ZIMBABWE – The Reserve Bank of Zimbabwe (RBZ) has released US$20 million for importation of wheat from Canada and Germany to supplement the insufficient national wheat stocks.
This was as requested by millers following poor harvest in the drought-hit southern African country.
The amount will be used to pay for 200,000 tonnes of wheat procured by the Grain Millers Association of Zimbabwe (GMAZ) from Germany and Canada last month which will come in batches until the country harvests winter wheat crop this summer, according to the Herald.
GMAZ had earlier requested US$11 million from RBZ to pay for the first batch of wheat since the suppliers had demanded a full payment of the 30 000 tonnes of wheat from Canada.
“Our logistics team is now working on how to transport the 30 000 tonnes of wheat which docks this week from Beira into the country whose arrival in Harare, we are expecting starting next week and we owe this to the central bank for their swift response,” GMAZ’s media and public relations manager Garikai Chaunza said.
“This is the first batch of the wheat deal which we concluded last month in Canada and we are going to receive the same quantum every month until the winter wheat harvesting season.
“Our national wheat stocks were fast depleting and we are left with grain that would take the nation up to June 26.”
Forex shortages impacting procurement
As a result of shortages in hard currency, millers said that they owe various suppliers foreign debts who in turn cut the supplies forcing them to opt for low protein wheat from Russia, Poland and Turkey.
Wheat suppliers from Canada had threatened to divert the shipment if GMAZ failed to pay once it lands at the Beira port in Mozambique this week.
As a result of improved relations with Western countries, Zimbabwe which relied on Russia for wheat and Thailand for rice, is now buying from Europe, America and Canada, said the millers.
Millers are however, still facing challenges in accessing the foreign currency they require to pay for wheat imports, with backlogs dating back to December 2016.
According to them, wheat requirements had risen from 350, 000 tonnes in 2010 to 450,000 tonnes while rice requirements have gone up to 250,000 tonnes in 2017 as a result of changing dietary requirements.
The government of Zimbabwe targets to reduce import bill by about US$100 million and produce 250,000 tonnes of wheat this year from 200,000 tons it produced last year.

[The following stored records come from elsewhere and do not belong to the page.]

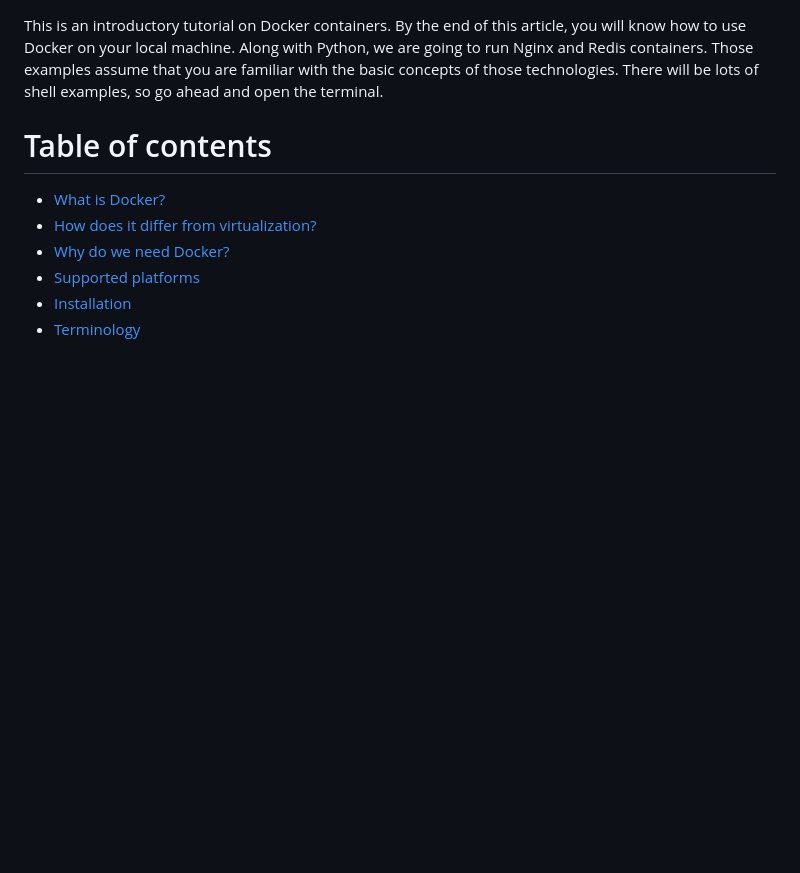
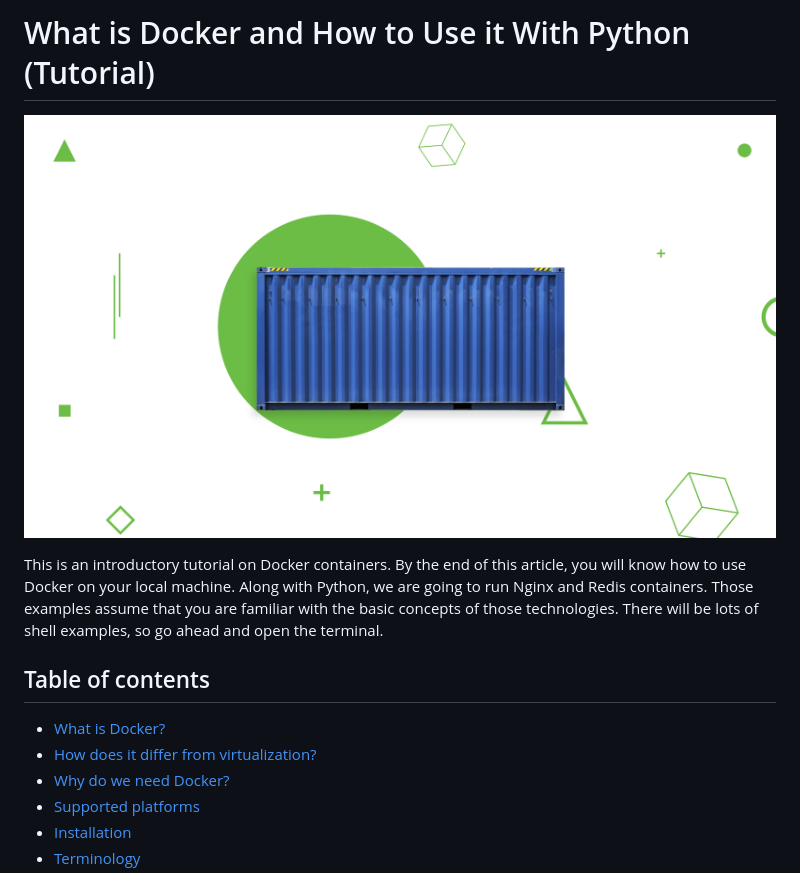
Before and after one commit to alexryabtsev/docker-workshop, a Markdown page: README.md, the part around the change printed below. GitHub-like rendering; pictures changed too: images/cover.png (added); blank space fills up the shorter version.

Commit message:
Add title & cover image

```diff
--- a/README.md
+++ b/README.md
@@ -1,6 +1,10 @@
+# What is Docker and How to Use it With Python (Tutorial)
+
+![What is Docker and How to Use it With Python (Tutorial)](./images/cover.png)
+
 This is an introductory tutorial on Docker containers. By the end of this article, you will know how to use Docker on your local machine. Along with Python, we are going to run Nginx and Redis containers. Those examples assume that you are familiar with the basic concepts of those technologies. There will be lots of shell examples, so go ahead and open the terminal.
 
-# Table of contents
+## Table of contents
 
 * [What is Docker?](#what-is-docker)
 * [How does it differ from virtualization?](#how-does-it-differ-from-virtualization)
```
Also changed, not shown: other parts of README.md (+14 -14 lines).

Under the Command Agriculture programme, the government planted around 67 000 hectares of wheat this year.